:: Data for processing ::

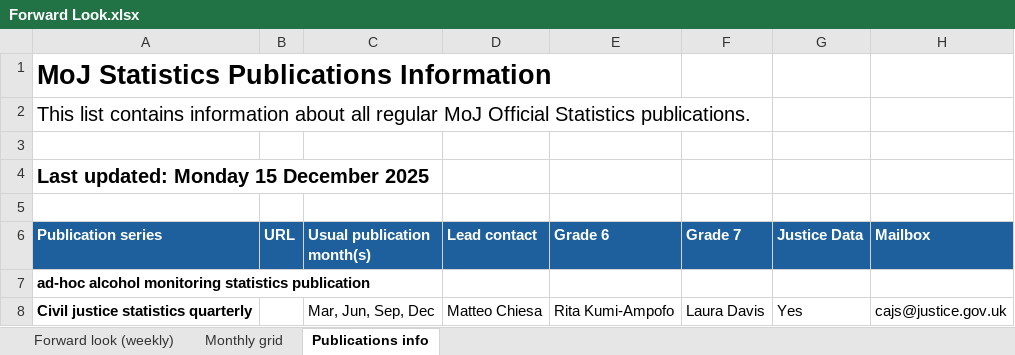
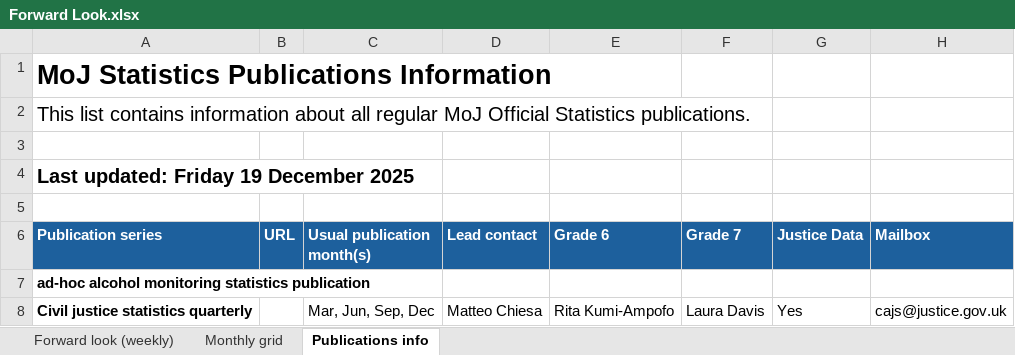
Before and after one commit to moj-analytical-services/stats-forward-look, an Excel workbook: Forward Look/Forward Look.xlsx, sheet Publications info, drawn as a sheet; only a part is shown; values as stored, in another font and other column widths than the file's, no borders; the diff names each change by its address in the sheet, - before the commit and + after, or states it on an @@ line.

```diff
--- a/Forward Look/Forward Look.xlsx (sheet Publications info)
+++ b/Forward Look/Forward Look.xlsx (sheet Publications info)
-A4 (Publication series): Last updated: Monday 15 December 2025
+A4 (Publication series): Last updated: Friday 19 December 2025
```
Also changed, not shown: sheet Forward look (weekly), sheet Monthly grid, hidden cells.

:::
:: Data for processing ::

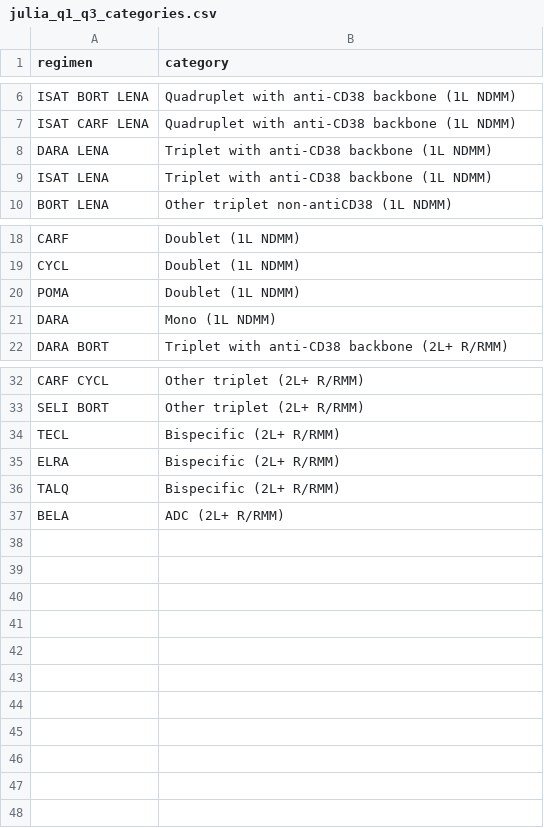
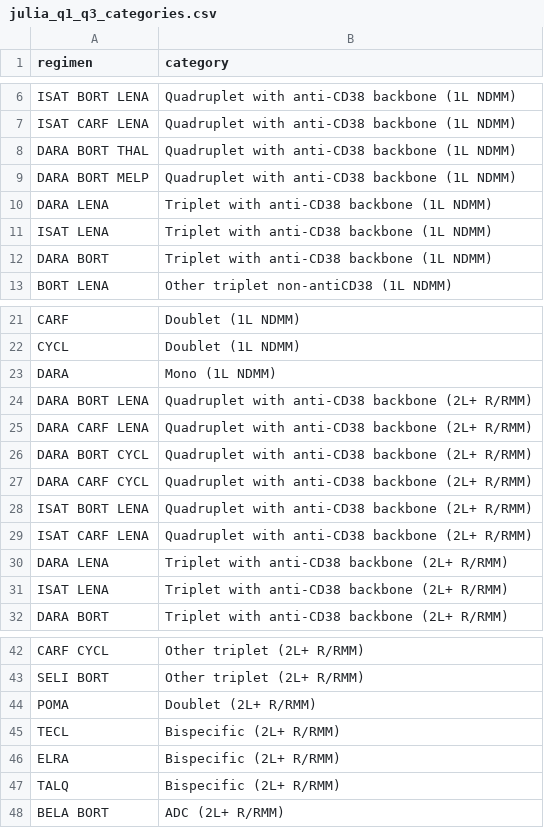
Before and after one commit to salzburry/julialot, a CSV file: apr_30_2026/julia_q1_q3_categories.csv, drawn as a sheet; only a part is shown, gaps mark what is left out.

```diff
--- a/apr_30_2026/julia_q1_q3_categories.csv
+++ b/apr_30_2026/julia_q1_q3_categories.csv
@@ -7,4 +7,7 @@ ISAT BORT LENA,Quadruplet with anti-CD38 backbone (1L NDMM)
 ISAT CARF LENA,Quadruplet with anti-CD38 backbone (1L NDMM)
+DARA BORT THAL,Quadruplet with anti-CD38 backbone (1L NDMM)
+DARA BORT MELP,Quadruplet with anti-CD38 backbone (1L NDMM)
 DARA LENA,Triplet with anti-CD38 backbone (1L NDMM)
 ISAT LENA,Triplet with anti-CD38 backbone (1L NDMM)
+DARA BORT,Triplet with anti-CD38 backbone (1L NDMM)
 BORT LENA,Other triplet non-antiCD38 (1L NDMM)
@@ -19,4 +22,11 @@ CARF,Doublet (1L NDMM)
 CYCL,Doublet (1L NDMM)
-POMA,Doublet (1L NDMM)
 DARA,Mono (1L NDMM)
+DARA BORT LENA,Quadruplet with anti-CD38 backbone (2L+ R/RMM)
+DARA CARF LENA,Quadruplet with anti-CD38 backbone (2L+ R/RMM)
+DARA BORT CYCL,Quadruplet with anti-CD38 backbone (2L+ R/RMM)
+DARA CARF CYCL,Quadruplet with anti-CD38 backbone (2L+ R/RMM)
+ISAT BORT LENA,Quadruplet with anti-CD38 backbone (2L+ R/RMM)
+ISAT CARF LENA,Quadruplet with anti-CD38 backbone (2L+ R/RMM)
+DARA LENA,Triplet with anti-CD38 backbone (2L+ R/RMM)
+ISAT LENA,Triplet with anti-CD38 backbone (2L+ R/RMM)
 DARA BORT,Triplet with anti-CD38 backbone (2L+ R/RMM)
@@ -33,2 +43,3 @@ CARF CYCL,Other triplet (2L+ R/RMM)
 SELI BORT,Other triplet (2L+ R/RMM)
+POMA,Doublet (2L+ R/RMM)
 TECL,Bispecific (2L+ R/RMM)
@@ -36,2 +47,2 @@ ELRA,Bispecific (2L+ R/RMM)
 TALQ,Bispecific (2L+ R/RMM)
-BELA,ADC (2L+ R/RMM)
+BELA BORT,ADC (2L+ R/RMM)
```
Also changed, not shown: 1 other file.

:::

Activity →
Extract every line above that contains the word "Quadruplet".

Solution →
@@ -7,4 +7,7 @@ ISAT BORT LENA,Quadruplet with anti-CD38 backbone (1L NDMM)
 ISAT CARF LENA,Quadruplet with anti-CD38 backbone (1L NDMM)
+DARA BORT THAL,Quadruplet with anti-CD38 backbone (1L NDMM)
+DARA BORT MELP,Quadruplet with anti-CD38 backbone (1L NDMM)
+DARA BORT LENA,Quadruplet with anti-CD38 backbone (2L+ R/RMM)
+DARA CARF LENA,Quadruplet with anti-CD38 backbone (2L+ R/RMM)
+DARA BORT CYCL,Quadruplet with anti-CD38 backbone (2L+ R/RMM)
+DARA CARF CYCL,Quadruplet with anti-CD38 backbone (2L+ R/RMM)
+ISAT BORT LENA,Quadruplet with anti-CD38 backbone (2L+ R/RMM)
+ISAT CARF LENA,Quadruplet with anti-CD38 backbone (2L+ R/RMM)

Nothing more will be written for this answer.